(Provided information begins)
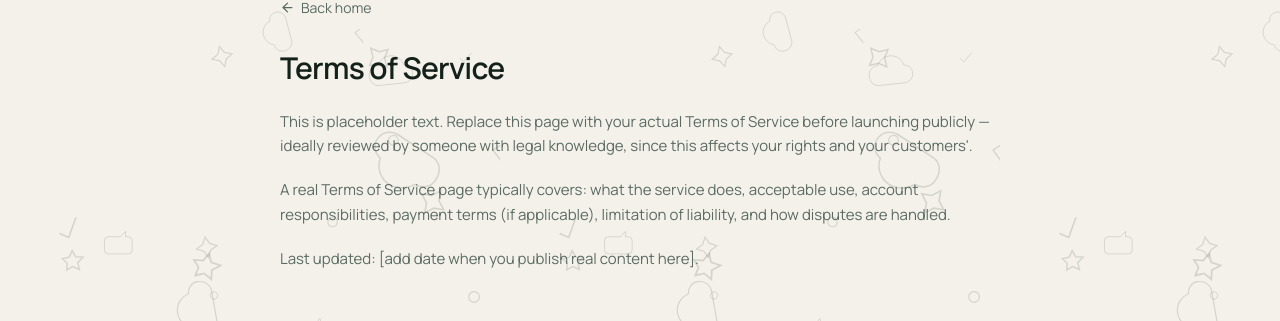
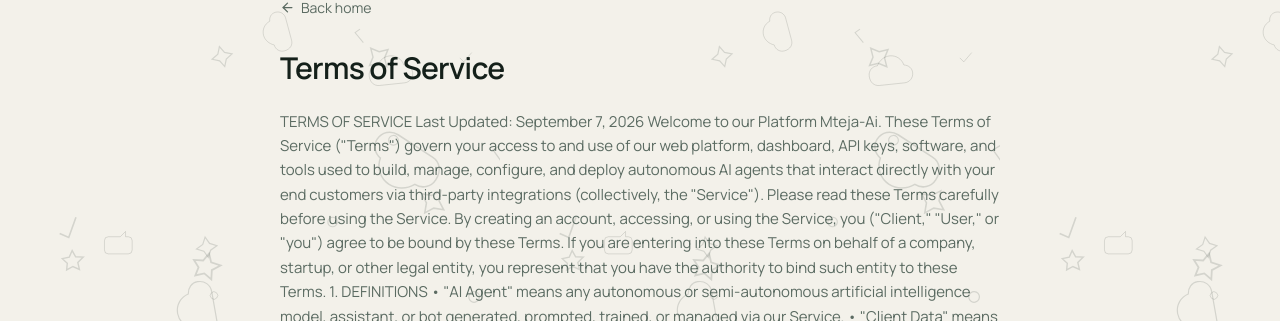
Before and after one commit to willy7890/Mteja-AI, a React (Vite) app in the folder frontend/: page /terms in a window 1280 px wide. Shown: the part 131-452 px from the top of the page. Built offline with nearby package versions, Linux system fonts and the light colour scheme; no server answers.

Commit message:
feat:adding new user

```diff
--- a/frontend/src/Pages/TermsOfService.jsx
+++ b/frontend/src/Pages/TermsOfService.jsx
@@ -18,9 +18,65 @@ function TermsOfService({ t }) {
 
       <div className="space-y-5 text-[15px] leading-relaxed" style={{ color: t.muted }}>
         <p>
-          This is placeholder text. Replace this page with your actual Terms of
-          Service before launching publicly — ideally reviewed by someone with
-          legal knowledge, since this affects your rights and your customers'.
+          TERMS OF SERVICE
+
+Last Updated: September 7, 2026
+
+Welcome to our Platform Mteja-Ai. These Terms of Service ("Terms") govern your access to and use of our web platform, dashboard, API keys, software, and tools used to build, manage, configure, and deploy autonomous AI agents that interact directly with your end customers via third-party integrations (collectively, the "Service").
+
+Please read these Terms carefully before using the Service. By creating an account, accessing, or using the Service, you ("Client," "User," or "you") agree to be bound by these Terms. If you are entering into these Terms on behalf of a company, startup, or other legal entity, you represent that you have the authority to bind such entity to these Terms.
+
+1. DEFINITIONS
+• "AI Agent" means any autonomous or semi-autonomous artificial intelligence model, assistant, or bot generated, prompted, trained, or managed via our Service.
+• "Client Data" means all text, instructions, documents, databases, codebase fragments, prompts, or API data uploaded by you to train, condition, or configure the AI Agent.
+• "Customer" means your end-users, clients, visitors, or consumers who interact directly with the deployed AI Agent.
+• "Output" means the automated text replies, chat messages, answers, decisions, links, or workflow actions generated by the AI Agent and delivered directly to your Customers.
+• "Third-Party Integration" means any external communication network, hosting channel, API, marketplace, or software interface (e.g., Slack, WhatsApp, Telegram, Shopify, CRMs) where you deploy the AI Agent.
+
+2. ELIGIBILITY AND ACCOUNT SECURITY
+• Age Requirement: You must be at least 18 years old (or the legal age of majority in your jurisdiction) to use this Service.
+• Account Management: You are entirely responsible for maintaining the confidentiality of your account credentials, API tokens, and access credentials. You assume full legal responsibility for all activities, billing modifications, and AI agent deployments executed under your account.
+
+3. NATURE OF SERVICE AND AUTOMATED OUTPUTS
+• Autonomous Operation: You acknowledge and agree that the core function of the Service is to generate AI Agents capable of messaging and replying directly and autonomously to your Customers without mandatory human oversight or real-time review.
+• AI Imperfections and Hallucinations: You explicitly acknowledge that artificial intelligence models are prone to generating unpredictable outputs, including text that may be factual incorrect, unaligned, incomplete, or misleading (commonly referred to as "hallucinations").
+• Absolute Client Responsibility: You assume 100% legal, operational, and financial responsibility for configuring, prompting, monitoring, and setting guardrails for your AI Agents. The Company is not responsible or liable for any text, misinformation, bad advice, or legal statements transmitted by your AI Agent to an end-customer.
+
+4. THIRD-PARTY INTEGRATIONS AND PLATFORM DEPENDENCIES
+• External Compliance: The Service functions by linking your AI configurations to external Third-Party Integrations. You are solely responsible for ensuring that your automated deployment complies with the terms of service, developer guidelines, and privacy frameworks of those external ecosystems.
+• External Actions: We assume no liability for service disruptions, customer communication blocks, API pricing adjustments, or account bans imposed on you or your organization by third-party platforms.
+
+5. INTELLECTUAL PROPERTY RIGHTS
+• Platform Ownership: The Company retains all right, title, and interest in and to the Service, including the underlying algorithms, interface designs, infrastructure software, source code, and platform refinements.
+• Client Data Ownership: You retain complete ownership of all Client Data uploaded to train the AI. You grant us a limited, worldwide, royalty-free license to host, process, and execute your Client Data strictly to provide, maintain, and optimize the Service for your specific account.
+• Allocation of Outputs: To the maximum extent permitted by applicable laws, the Company transfers and assigns to you all intellectual property rights and ownership over the unique text Outputs generated by your customized AI Agents for your Customers.
+
+6. PROHIBITED USES AND SYSTEM RESTRICTIONS
+You expressively agree that you will not train, prompt, program, or deploy AI Agents to:
+• Generate, transmit, or amplify hate speech, harassment, defamation, explicit content, or dangerous instructions.
+• Conduct unauthorized financial manipulation, phishing schemes, legal impersonation of real individuals, or fraudulent multi-level marketing scripts.
+• Deploy AI into critical high-risk workflows (such as medical diagnosis, structural engineering calculations, or legal defense representation) where automated errors could cause physical harm or immediate severe financial loss.
+
+7. DISCLAIMER OF WARRANTIES
+THE SERVICE IS PROVIDED STRICTLY ON AN "AS IS" AND "AS AVAILABLE" BASIS. TO THE MAXIMUM EXTENT PERMITTED BY LAW, THE COMPANY EXPRESSLY DISCLAIMS ALL WARRANTIES OF ANY KIND, WHETHER EXPRESS OR IMPLIED, INCLUDING BUT NOT LIMITED TO WARRANTIES OF MERCHANTABILITY, FITNESS FOR A PARTICULAR PURPOSE, AND NON-INFRINGEMENT. WE DO NOT GUARANTEE THAT THE AUTOMATED OUTPUTS WILL BE 100% ACCURATE, UNINTERRUPTED, SECURE, OR COMPLETELY FREE OF ERRORS.
+
+8. LIMITATION OF LIABILITY
+TO THE MAXIMUM EXTENT PERMITTED BY APPLICABLE LAW, IN NO EVENT SHALL THE COMPANY, ITS FOUNDERS, EMPLOYEES, OR AGENTS BE LIABLE FOR ANY INDIRECT, INCIDENTAL, SPECIAL, CONSEQUENTIAL, OR PUNITIVE DAMAGES, INCLUDING WITHOUT LIMITATION, LOSS OF CORPORATE PROFITS, SYSTEMS DATA, REVENUE, CUSTOMER GOODWILL, OR CORPORATE REPUTATION, ARISING OUT OF OR RELATION TO:
+1. THE DIRECT AUTOMATED TEXT OUTPUTS, ANSWERS, ERRORS, OR HALLUCINATIONS TRANSMITTED BY THE AI AGENTS.
+2. YOUR END CUSTOMERS' EMOTIONAL, PHYSICAL, OR FINANCIAL INTERACTION WITH THE AUTOMATED INTEGRATIONS.
+3. SYSTEM REPO DISRUPTIONS CONNECTED TO THIRD-PARTY COMMUNICATION CHANNELS.
+
+IN ALL CIRCUMSTANCES, THE MAXIMUM AGGREGATE LIABILITY OF THE COMPANY SHALL NOT EXCEED THE TOTAL AMOUNT ACTUALLY PAID BY YOU TO THE COMPANY DURING THE PRECEDING TWELVE (12) MONTHS.
+
+9. INDEMNIFICATION
+You agree to defend, indemnify, and hold harmless the Company and its representatives from and against any third-party claims, liabilities, losses, administrative fines, or legal expenses (including attorney's fees) arising directly or indirectly from your breach of these Terms, the nature of the Client Data you pass into our systems, or operational claims filed by your Customers regarding replies made by an automated agent.
+
+10. TERMINATION OF ACCESS
+We reserve the absolute right to suspend or completely terminate your platform access, invalidate your active API tokens, and pause your active AI Agent integrations instantly without prior warning if you violate these usage restrictions, fail to fulfill subscription payments, or introduce security threats to our multitenant infrastructure.
+
+11. GOVERNING LAW
+These Terms shall be interpreted and governed in accordance with local corporate guidelines and applicable international electronic service acts, without regard to conflicting choice of law mechanisms.
+
         </p>
         <p>
           A real Terms of Service page typically covers: what the service does,
@@ -28,7 +84,7 @@ function TermsOfService({ t }) {
           applicable), limitation of liability, and how disputes are handled.
         </p>
         <p>
-          Last updated: [add date when you publish real content here].
+          Last updated: 7 september 2026.
         </p>
       </div>
     </div>
```
Also changed, not shown: 1 other file (tests, documents, lock files or other folders).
(Provided information ends)
### What you will do:
Please copy every line of the data that carries the string "Pages".

### Output:
--- a/frontend/src/Pages/TermsOfService.jsx
+++ b/frontend/src/Pages/TermsOfService.jsx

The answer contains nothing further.